Talk of TVR got you itching to own one? Here's how much Blackpool rock you can get for your cash.

Remind me later
TVR Tuscan Image source:
By now you’ll have heard all the stories about the sale of TVR back into British hands, the interviews with the new owners, and the wide-ranging speculation on what form the company’s next new model will take. And if you’re anything like us, it’ll have had you wondering just how much it’d cost to squeeze yourself into a chunk of loopy fibreglass nostalgia. Well, wonder no more – there’s a TVR for every budget, as you’re about to find out!

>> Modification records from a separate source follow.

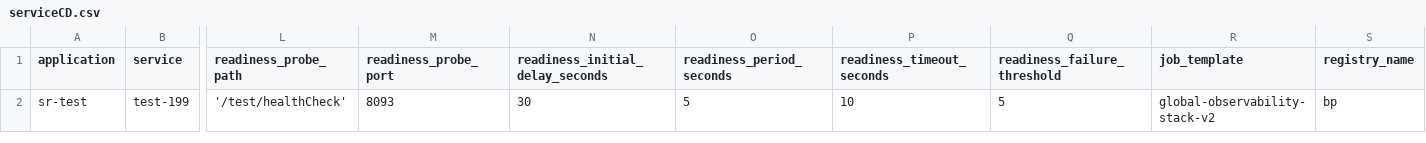
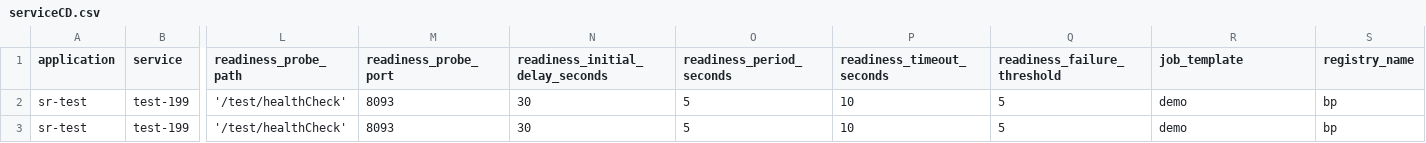
Before and after one commit to jnikita19/bp-pipeline, a CSV file: sr-test/serviceCD.csv, drawn as a sheet; only a part is shown, gaps mark what is left out; rows hold the shown columns only; the diff names each change by its address in the sheet, - before the commit and + after, or states it on an @@ line.

Commit message:
Update serviceCD.csv

```diff
--- a/sr-test/serviceCD.csv
+++ b/sr-test/serviceCD.csv
-R2 (job_template): global-observability-stack-v2
+R2 (job_template): demo
+row 3: sr-test | test-199 | '/test/healthCheck' | 8093 | 30 | 5 | 10 | 5 | demo | bp
```
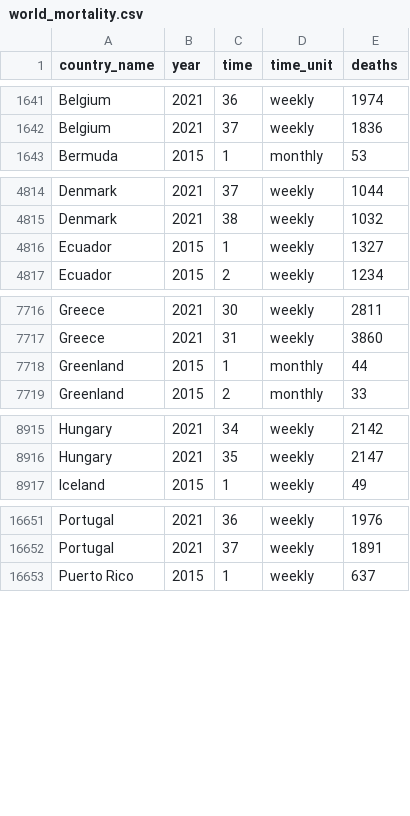
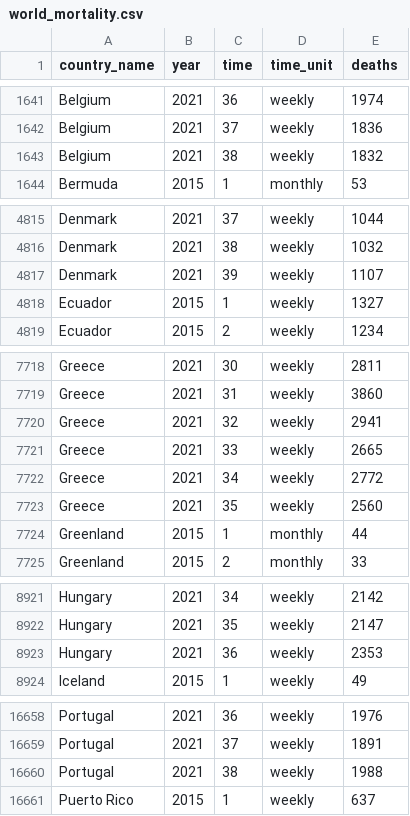
Before and after one commit to akarlinsky/world_mortality, a CSV file: world_mortality.csv, drawn as a sheet; only a part is shown, gaps mark what is left out; the diff covers the shown part only.

Commit message:
2021-10-09 Update
- New data: Belgium, Denmark, Greece, Hungary, Portugal, Romania, United States.

- Revisions: Romania.

```diff
--- a/world_mortality.csv
+++ b/world_mortality.csv
@@ -1642,2 +1642,3 @@ Belgium,2021,36,weekly,1974
 Belgium,2021,37,weekly,1836
+Belgium,2021,38,weekly,1832
 Bermuda,2015,1,monthly,53
@@ -4815,2 +4816,3 @@ Denmark,2021,37,weekly,1044
 Denmark,2021,38,weekly,1032
+Denmark,2021,39,weekly,1107
 Ecuador,2015,1,weekly,1327
@@ -7717,2 +7719,6 @@ Greece,2021,30,weekly,2811
 Greece,2021,31,weekly,3860
+Greece,2021,32,weekly,2941
+Greece,2021,33,weekly,2665
+Greece,2021,34,weekly,2772
+Greece,2021,35,weekly,2560
 Greenland,2015,1,monthly,44
@@ -8916,2 +8922,3 @@ Hungary,2021,34,weekly,2142
 Hungary,2021,35,weekly,2147
+Hungary,2021,36,weekly,2353
 Iceland,2015,1,weekly,49
@@ -16652,2 +16659,3 @@ Portugal,2021,36,weekly,1976
 Portugal,2021,37,weekly,1891
+Portugal,2021,38,weekly,1988
 Puerto Rico,2015,1,weekly,637
```
Also changed, not shown: 2 added rows and 29 edited cells elsewhere in this file, 1 other file.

TVR 350i Convertible Image source: TVR
Yes, believe it or not, you too can enjoy TVR ownership for this little cash. There are two main choices, and our first would probably be an S-series car like this S2. Powered by the Ford Sierra XR4x4’s 2.9-litre Cologne V6 with tweaked heads and an uprated fuel injection system, it hits 60 in 6.9 seconds and features classic styling that inspired the later Chimaera. But if nothing but a V8 will do for your TVR ownership experience, fear not – you can also get Wedge-shaped with this 350i. The Tasman-based Wedges divide opinion these days thanks to their edgy styling, but we love ’em because there’s simply no cheaper way to get a V8-powered TVR. And with 197bhp, it’s good for 60mph in six seconds dead.


TVR Chimaera Image source:
With £10k to spend, you can pretty much take your pick of early Chimaeras. A super low-mileage 400 or 450 can be yours for this sort of cash, but we’d probably go for a slightly higher mileage 500, like this one. With a 5.0-litre V8 good for 340bhp, it could hit 60mph in a stonking 4.1 seconds, and the lairy handling would put hairs on your chest. But if out-and-out power isn’t your thing, you might prefer the classic styling of this immaculate, low-mileage 3000S. It was TVR’s first convertible car, and so paved the way for the TVRs we know and love today. Under the bonnet was Ford’s 3.0-litre Essex V6, good for 136bhp.


TVR Tamora Image source:
15 grand is enough for you to find yourself in a fairly modern TVR, in the shape of a Tamora like this one. Powered by TVR’s own Speed Six engine, here in 350bhp, 3.6-litre, form, the Tamora was a blast to drive quickly and could hit 60mph in 4.2 seconds. Speed Six engines did suffer from some reliability issues, which are worth researching first, but with a rebuild under its belt, this one should be OK. But if you’re uncertain, perhaps a classic Griffith 400 like this early example would be more up your street? The first ‘new generation’ TVR produced under Peter Wheeler, the Griffith combined smooth, curvy styling with a thumping Rover-derived V8, here in 240bhp form and enabling the 60mph sprint to be dispensed with in 4.7 seconds.


TVR Cerbera Image source:
We’re starting to talk serious money here, but also serious TVR ownership. For this price, you get a selection of Speed Six models, of which our pick would be an early, 360bhp Tuscan 4.0 like this one, which boasts one of the chromaflair paint jobs that became something of a TVR signature in its day. Or you could jump into this Cerbera, fitted with one of TVR’s own AJP8 V8 engines, though the ad’s not quite sure whether it’s a 4.2 or a 4.5. If it’s the latter, it’s good for a mad, bad 420bhp, all wrapped up in a 2+2 coupe bodyshell that’ll even give you room to carry around a couple of mates!


TVR Tuscan S Image source: TVR
So you’ve got 30 Gs to blow on a Tiv. While we can’t deny we’re a little jealous, we’re glad for you, because there’s plenty of epic machinery to choose from. How about a pleasingly unhinged Tuscan S? Again featuring the 4.0-litre Speed Six engine, but this time uprated to 400bhp and complete with eye-popping Cascade Indigo paintwork. Too risqué? Then how about a top-spec, last of the line Griffith 500 SE? Endowed with the awesome 340bhp 5.0-litre V8, this was a properly exclusive bit of kit, with only 100 having been made. Or you could always plump for something completely different – a brand new, unregistered Chimaera, dating from 2001 and in dry storage for the last 12 years. How mad is that?!